(Supplied records Opens)
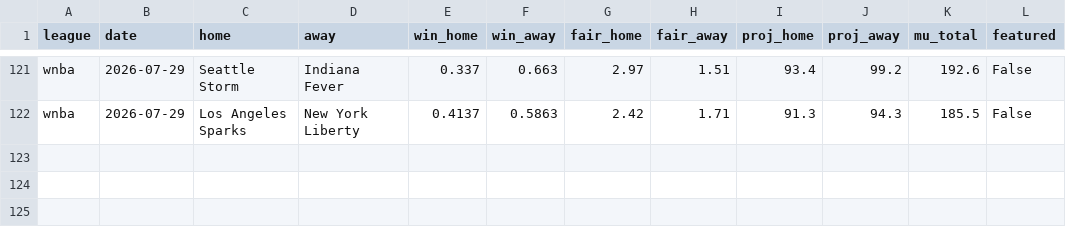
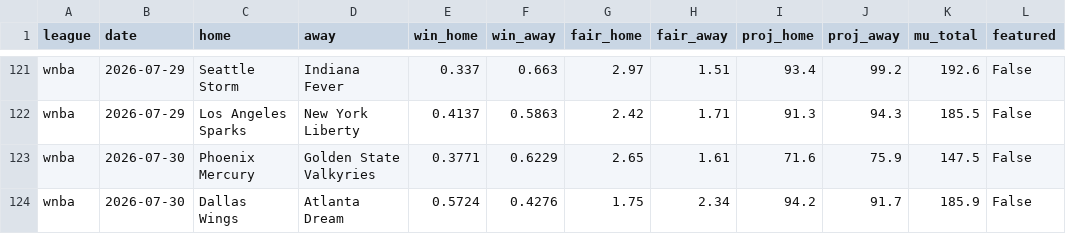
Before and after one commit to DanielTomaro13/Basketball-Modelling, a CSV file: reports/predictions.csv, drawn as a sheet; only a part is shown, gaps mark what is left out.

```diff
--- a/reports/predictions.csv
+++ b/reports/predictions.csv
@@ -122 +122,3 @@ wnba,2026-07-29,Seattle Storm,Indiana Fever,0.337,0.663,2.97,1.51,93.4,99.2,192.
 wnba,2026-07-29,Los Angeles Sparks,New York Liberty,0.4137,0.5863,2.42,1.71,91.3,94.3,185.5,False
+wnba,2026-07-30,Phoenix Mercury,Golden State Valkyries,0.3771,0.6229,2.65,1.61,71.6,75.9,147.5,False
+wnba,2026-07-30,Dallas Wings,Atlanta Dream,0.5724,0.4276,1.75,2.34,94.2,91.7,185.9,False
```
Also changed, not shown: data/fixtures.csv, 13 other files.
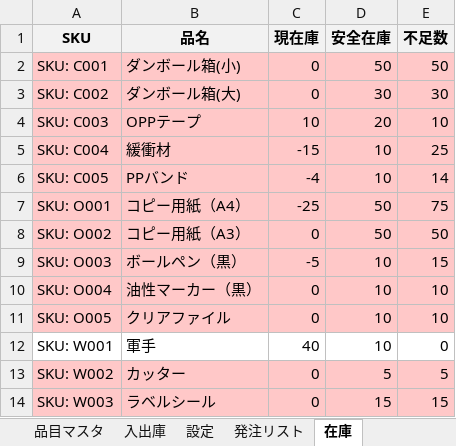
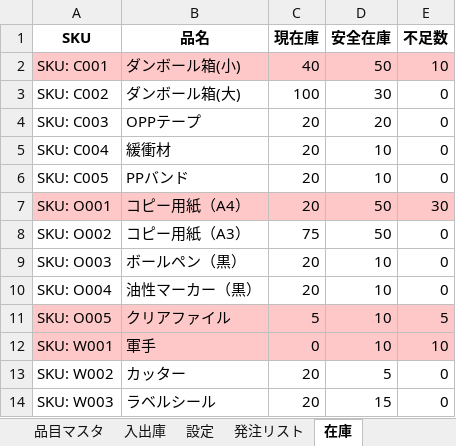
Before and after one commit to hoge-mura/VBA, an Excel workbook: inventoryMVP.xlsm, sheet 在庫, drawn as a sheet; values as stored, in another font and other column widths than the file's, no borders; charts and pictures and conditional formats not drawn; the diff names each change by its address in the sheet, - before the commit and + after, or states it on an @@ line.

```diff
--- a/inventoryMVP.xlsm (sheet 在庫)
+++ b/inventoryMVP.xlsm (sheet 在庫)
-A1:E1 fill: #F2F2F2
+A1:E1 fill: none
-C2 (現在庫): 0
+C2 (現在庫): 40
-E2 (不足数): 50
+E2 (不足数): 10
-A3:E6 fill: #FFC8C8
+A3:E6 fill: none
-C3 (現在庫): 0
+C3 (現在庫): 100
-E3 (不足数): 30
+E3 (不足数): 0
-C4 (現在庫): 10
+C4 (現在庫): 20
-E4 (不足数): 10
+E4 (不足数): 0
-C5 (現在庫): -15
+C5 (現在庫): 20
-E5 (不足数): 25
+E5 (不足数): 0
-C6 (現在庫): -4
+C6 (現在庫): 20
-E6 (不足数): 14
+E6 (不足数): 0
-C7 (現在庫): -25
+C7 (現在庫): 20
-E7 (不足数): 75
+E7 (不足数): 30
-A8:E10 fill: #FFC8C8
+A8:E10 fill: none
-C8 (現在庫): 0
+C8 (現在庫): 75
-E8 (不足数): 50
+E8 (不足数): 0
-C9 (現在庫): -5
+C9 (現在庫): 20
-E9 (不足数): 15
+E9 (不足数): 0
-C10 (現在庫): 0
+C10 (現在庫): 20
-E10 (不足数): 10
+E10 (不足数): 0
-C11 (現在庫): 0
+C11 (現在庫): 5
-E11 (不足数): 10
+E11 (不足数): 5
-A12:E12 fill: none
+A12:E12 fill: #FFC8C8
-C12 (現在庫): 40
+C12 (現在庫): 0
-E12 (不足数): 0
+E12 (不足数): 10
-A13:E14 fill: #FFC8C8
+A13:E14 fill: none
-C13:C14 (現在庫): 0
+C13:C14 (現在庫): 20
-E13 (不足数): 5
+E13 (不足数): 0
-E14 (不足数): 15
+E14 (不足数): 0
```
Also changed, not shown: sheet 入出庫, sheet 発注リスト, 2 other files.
(Supplied records Closes)
§ **Exercise directions**
This exercise asks for the data above to be given again exactly, without pictures.

§ **Solution**
Before and after one commit to DanielTomaro13/Basketball-Modelling, a CSV file: reports/predictions.csv, drawn as a sheet; only a part is shown, gaps mark what is left out.

```diff
--- a/reports/predictions.csv
+++ b/reports/predictions.csv
@@ -122 +122,3 @@ wnba,2026-07-29,Seattle Storm,Indiana Fever,0.337,0.663,2.97,1.51,93.4,99.2,192.
 wnba,2026-07-29,Los Angeles Sparks,New York Liberty,0.4137,0.5863,2.42,1.71,91.3,94.3,185.5,False
+wnba,2026-07-30,Phoenix Mercury,Golden State Valkyries,0.3771,0.6229,2.65,1.61,71.6,75.9,147.5,False
+wnba,2026-07-30,Dallas Wings,Atlanta Dream,0.5724,0.4276,1.75,2.34,94.2,91.7,185.9,False
```
Also changed, not shown: data/fixtures.csv, 13 other files.
Before and after one commit to hoge-mura/VBA, an Excel workbook: inventoryMVP.xlsm, sheet 在庫, drawn as a sheet; values as stored, in another font and other column widths than the file's, no borders; charts and pictures and conditional formats not drawn; the diff names each change by its address in the sheet, - before the commit and + after, or states it on an @@ line.

```diff
--- a/inventoryMVP.xlsm (sheet 在庫)
+++ b/inventoryMVP.xlsm (sheet 在庫)
-A1:E1 fill: #F2F2F2
+A1:E1 fill: none
-C2 (現在庫): 0
+C2 (現在庫): 40
-E2 (不足数): 50
+E2 (不足数): 10
-A3:E6 fill: #FFC8C8
+A3:E6 fill: none
-C3 (現在庫): 0
+C3 (現在庫): 100
-E3 (不足数): 30
+E3 (不足数): 0
-C4 (現在庫): 10
+C4 (現在庫): 20
-E4 (不足数): 10
+E4 (不足数): 0
-C5 (現在庫): -15
+C5 (現在庫): 20
-E5 (不足数): 25
+E5 (不足数): 0
-C6 (現在庫): -4
+C6 (現在庫): 20
-E6 (不足数): 14
+E6 (不足数): 0
-C7 (現在庫): -25
+C7 (現在庫): 20
-E7 (不足数): 75
+E7 (不足数): 30
-A8:E10 fill: #FFC8C8
+A8:E10 fill: none
-C8 (現在庫): 0
+C8 (現在庫): 75
-E8 (不足数): 50
+E8 (不足数): 0
-C9 (現在庫): -5
+C9 (現在庫): 20
-E9 (不足数): 15
+E9 (不足数): 0
-C10 (現在庫): 0
+C10 (現在庫): 20
-E10 (不足数): 10
+E10 (不足数): 0
-C11 (現在庫): 0
+C11 (現在庫): 5
-E11 (不足数): 10
+E11 (不足数): 5
-A12:E12 fill: none
+A12:E12 fill: #FFC8C8
-C12 (現在庫): 40
+C12 (現在庫): 0
-E12 (不足数): 0
+E12 (不足数): 10
-A13:E14 fill: #FFC8C8
+A13:E14 fill: none
-C13:C14 (現在庫): 0
+C13:C14 (現在庫): 20
-E13 (不足数): 5
+E13 (不足数): 0
-E14 (不足数): 15
+E14 (不足数): 0
```
Also changed, not shown: sheet 入出庫, sheet 発注リスト, 2 other files.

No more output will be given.